Want to retain your EU Citizenship post-Brexit?

With the prospective Brexit date of March 29th creeping ever closer, many British citizens are gearing up to try and claim citizenship in one of the remaining EU member states. Recent data shows that the number of British citizens successfully acquiring citizenship for another European Union country has more than doubled since 2016, the very year the Brexit referendum took place. If ensuring you retain your status as a citizen of an EU state is part of your plan, what do you need to begin the process?
jess petch

This week’s blog post is brought to you by our Certificates Administrator, Jess Petch, who specialises in all types of personal documents for the UK.

What We’ll Cover

  • The documents you’ll need to apply for citizenship

  • What the process of legalisation means

  • What an Apostille is and how to get one

Which documents will I need to make a citizenship claim?

Your birth certificate is going to be key to this process, either as evidence in showing your relation to a national of the country you want to gain citizenship of, or just as part of proving your identity. If showing an ancestral link, you may be asked in your application to provide the birth certificates of your parents, or even grandparents!

It is very important that the documents you present to the authorities are the long-form version, showing parents’ details as well as your own; this is because a short-form certificate is not a comprehensive document and only lists limited details, making them impractical for use in establishing identity. If you have been adopted, you will be asked to supply your adoption certificate as this is your legal document and supersedes your original certificate of birth – your natural birth record becomes more of a historic document and cannot be used for any official purposes.

You may also be asked to provide a marriage certificate; again, as part of proving a relationship. If you have a parent or spouse who is a national of another EU member country, providing the marriage certificate will support your application for citizenship.

What’s Next?

So, you’ve acquired all the documents you need to support your application – great! But have you considered the fact that these documents may need to be legalised? You might have come across the term before, or heard the words ‘attestation’ or ‘apostille’ mentioned whilst looking into the process. But what does any of it mean?

Legalisation, Attestation and Apostilles

Legalisation and attestation are interchangeable terms and refer to the process of having a document authenticated for use in another country. Part of this process involves having an apostille applied.

An apostille is a government-issued stamp which indicates to officials in other countries that the document has been checked and recognised as genuine.

But why would you need an Apostille?

Let’s say you are wanting to obtain citizenship in Germany and need to present your birth certificate to the government officials there. The German government would be able to tell immediately whether a German birth certificate is genuine because they know the key features to look out for. However, they do not necessarily know how to establish that a British birth certificate is genuine as they are not familiar with the signs that indicate its authenticity. By having an apostille applied to the certificate, it tells the German authorities that the British government have inspected the document and confirmed that it is genuine. It saves everyone a lot of time and makes the whole process easier!

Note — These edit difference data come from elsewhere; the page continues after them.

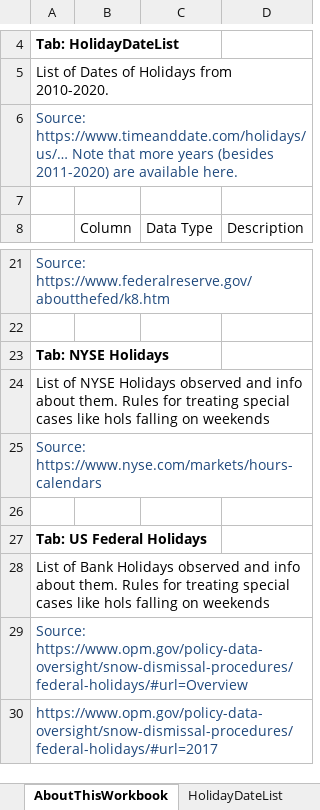
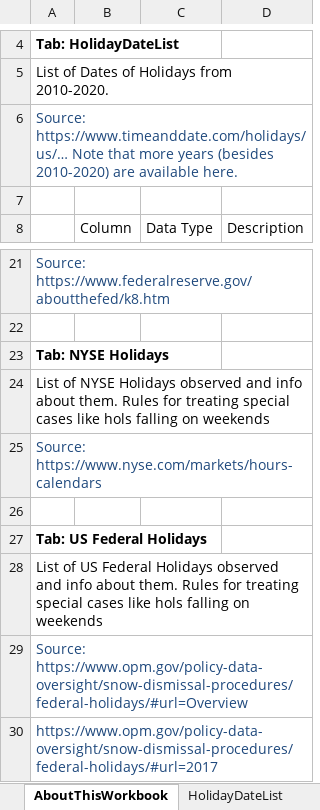
Before and after one commit to jrvonhagel/Holiday-Dates, an Excel workbook: 2010-2020 Holiday Dates.xlsx, sheet AboutThisWorkbook, drawn as a sheet; only a part is shown, gaps mark what is left out; values as stored, in another font and other column widths than the file's, no borders; the diff names each change by its address in the sheet, - before the commit and + after, or states it on an @@ line.

Commit message:
Add files via upload

```diff
--- a/2010-2020 Holiday Dates.xlsx (sheet AboutThisWorkbook)
+++ b/2010-2020 Holiday Dates.xlsx (sheet AboutThisWorkbook)
-A6: …years (besides 2011-2020) are available…
+A6: …years (besides 2010-2020) are available…
-A28: List of Bank Holidays observed…
+A28: List of US Federal Holidays observed…
```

For most countries, that’s as much legalisation as you’ll need. But depending on where you are presenting your documents, you may be required to have further attestation carried out before the country accept your document as genuine. This could be at the Embassy of the country you are wanting to present to, or in the country itself at the Ministry of Foreign Affairs (or both!). Some countries also require the document to be translated before they’ll accept it, so it’s important to clarify the requirements before beginning your legalisation. For the vast majority of EU countries, the apostille will be enough but our advisers will be able to confirm this for you.

It’s important to remember that an apostille can only be applied in the country where the document originated. Therefore, a British birth certificate will be required to have the apostille applied in Britain. If we are obtaining a replacement copy of your birth certificate for you, consider adding on the apostille process to your order if you require it – it will save you a lot of time having the process completed all at once as opposed to having to send it back for legalisation!

We’re Here to Help

If you have any further questions regarding obtaining certificates or having them legalised, don’t hesitate to get in touch with us! You can chat to our team now by giving us a call on +44 (0) 330 088 1142, use our live chat system, send us a text message via WhatsApp or e-mail us at sales@vitalcertificates.co.uk.

Declan Ramsden
Declan Ramsden

Declan is a Content Creator at Vital Consular. He studied English Literature for 4 years before joining the company. Outside of work, he enjoys listening to retro music and reading classic novels – particularly Charles Dickens!

Articles: 37

Leave a Reply

Your email address will not be published. Required fields are marked *